- **Data for this task**:
>>>>

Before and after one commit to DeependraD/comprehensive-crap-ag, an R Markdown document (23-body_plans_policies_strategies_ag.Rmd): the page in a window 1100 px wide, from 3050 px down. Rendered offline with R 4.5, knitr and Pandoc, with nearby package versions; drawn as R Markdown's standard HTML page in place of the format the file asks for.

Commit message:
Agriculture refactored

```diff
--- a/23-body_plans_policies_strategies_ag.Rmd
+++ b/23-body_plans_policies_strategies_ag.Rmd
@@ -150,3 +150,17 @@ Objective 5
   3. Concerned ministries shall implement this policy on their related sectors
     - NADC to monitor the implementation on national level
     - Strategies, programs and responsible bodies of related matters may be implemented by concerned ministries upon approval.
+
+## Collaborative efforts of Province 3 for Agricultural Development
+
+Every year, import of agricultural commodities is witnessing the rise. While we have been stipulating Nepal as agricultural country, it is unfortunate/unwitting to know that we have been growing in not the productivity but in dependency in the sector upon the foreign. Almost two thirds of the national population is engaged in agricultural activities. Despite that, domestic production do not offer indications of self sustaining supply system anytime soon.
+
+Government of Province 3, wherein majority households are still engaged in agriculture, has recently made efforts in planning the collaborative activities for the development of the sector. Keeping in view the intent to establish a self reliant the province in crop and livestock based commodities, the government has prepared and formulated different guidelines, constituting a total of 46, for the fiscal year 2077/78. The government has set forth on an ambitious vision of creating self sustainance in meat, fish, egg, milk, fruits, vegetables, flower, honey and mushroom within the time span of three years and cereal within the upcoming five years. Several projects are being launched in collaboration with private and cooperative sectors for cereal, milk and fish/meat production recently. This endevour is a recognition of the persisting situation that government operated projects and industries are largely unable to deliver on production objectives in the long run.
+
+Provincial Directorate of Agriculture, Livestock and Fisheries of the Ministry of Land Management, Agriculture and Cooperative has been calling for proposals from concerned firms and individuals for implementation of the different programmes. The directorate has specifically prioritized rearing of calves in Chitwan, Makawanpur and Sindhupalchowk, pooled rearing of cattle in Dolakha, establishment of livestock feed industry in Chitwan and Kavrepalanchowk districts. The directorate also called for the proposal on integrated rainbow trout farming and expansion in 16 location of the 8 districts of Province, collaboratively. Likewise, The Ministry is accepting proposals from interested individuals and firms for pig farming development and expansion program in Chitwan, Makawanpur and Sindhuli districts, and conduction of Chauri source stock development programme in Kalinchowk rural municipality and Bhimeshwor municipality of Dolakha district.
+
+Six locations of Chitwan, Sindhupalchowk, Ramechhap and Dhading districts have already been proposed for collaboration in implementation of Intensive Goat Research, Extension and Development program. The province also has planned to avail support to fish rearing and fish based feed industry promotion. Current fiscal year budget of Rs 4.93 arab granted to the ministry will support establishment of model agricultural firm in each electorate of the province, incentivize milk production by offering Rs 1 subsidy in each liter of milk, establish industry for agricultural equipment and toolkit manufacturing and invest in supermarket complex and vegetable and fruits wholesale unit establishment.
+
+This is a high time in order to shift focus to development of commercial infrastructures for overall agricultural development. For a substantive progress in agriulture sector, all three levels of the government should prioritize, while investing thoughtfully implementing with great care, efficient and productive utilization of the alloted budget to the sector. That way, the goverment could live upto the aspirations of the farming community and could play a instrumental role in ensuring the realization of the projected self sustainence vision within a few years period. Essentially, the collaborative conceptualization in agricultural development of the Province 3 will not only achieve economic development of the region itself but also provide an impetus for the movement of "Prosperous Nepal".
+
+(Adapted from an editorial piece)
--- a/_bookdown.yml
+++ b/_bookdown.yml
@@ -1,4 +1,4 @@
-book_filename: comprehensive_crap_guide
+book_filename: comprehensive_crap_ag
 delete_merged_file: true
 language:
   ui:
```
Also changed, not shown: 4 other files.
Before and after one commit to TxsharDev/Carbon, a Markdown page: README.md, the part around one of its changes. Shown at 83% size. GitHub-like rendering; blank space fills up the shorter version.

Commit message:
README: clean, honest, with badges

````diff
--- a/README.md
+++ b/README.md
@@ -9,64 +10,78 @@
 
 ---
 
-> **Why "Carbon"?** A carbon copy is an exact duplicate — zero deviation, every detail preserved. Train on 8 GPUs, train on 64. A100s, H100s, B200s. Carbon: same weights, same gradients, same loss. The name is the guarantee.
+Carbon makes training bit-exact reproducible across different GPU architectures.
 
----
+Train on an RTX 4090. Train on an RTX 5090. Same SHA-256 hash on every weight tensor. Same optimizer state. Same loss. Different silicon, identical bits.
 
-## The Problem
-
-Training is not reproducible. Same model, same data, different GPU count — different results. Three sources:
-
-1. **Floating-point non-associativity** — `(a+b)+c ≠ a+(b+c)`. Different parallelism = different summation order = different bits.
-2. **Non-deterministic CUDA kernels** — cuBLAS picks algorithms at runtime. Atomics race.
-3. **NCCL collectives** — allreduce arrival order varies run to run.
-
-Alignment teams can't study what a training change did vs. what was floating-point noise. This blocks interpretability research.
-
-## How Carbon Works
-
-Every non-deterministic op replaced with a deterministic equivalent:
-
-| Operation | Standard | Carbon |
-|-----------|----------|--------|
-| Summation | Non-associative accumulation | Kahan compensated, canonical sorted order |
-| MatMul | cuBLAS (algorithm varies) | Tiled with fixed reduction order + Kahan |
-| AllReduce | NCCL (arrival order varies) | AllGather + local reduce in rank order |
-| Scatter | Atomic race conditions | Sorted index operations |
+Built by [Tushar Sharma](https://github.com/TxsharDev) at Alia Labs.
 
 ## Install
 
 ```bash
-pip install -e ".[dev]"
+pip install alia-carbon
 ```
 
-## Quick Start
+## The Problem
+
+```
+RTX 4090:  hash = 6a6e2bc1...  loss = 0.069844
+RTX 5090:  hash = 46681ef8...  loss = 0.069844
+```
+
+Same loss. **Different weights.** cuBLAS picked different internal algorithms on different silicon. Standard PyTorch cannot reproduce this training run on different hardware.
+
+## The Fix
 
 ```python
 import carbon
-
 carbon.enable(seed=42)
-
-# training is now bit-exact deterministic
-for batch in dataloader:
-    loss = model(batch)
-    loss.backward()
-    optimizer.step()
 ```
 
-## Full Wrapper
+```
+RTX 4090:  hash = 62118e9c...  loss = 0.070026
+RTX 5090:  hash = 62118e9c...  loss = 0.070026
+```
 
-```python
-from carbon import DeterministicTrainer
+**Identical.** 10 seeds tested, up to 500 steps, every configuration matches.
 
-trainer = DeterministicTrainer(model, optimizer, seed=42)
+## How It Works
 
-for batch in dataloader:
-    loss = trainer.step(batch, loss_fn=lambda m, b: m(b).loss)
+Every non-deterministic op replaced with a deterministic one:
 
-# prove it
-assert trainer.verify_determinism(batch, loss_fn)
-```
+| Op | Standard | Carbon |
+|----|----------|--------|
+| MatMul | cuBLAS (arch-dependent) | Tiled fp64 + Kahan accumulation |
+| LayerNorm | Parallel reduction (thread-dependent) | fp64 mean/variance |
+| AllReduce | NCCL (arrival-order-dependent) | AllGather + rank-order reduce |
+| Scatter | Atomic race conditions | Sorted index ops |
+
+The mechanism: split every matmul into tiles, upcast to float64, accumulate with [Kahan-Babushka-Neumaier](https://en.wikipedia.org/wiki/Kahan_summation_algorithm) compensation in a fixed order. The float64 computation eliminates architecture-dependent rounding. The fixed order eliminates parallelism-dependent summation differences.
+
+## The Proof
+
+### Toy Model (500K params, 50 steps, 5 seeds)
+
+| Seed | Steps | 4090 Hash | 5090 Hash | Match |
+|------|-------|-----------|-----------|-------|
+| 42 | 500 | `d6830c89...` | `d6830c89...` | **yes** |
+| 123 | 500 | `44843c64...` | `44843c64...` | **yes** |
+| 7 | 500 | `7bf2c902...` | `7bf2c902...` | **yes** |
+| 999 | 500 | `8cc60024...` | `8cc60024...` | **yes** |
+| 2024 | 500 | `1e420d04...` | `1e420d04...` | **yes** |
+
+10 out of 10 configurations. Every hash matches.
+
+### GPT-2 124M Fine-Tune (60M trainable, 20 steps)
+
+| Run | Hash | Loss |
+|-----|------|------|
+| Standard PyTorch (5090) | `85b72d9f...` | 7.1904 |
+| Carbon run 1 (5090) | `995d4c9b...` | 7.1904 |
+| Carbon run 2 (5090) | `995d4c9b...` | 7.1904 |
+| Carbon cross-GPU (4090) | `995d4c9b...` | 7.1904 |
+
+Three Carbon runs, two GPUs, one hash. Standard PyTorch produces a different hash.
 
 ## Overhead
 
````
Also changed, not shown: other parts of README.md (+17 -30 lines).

<<<<

Please give the number of lines above that include the string "NCCL", with nothing added.

3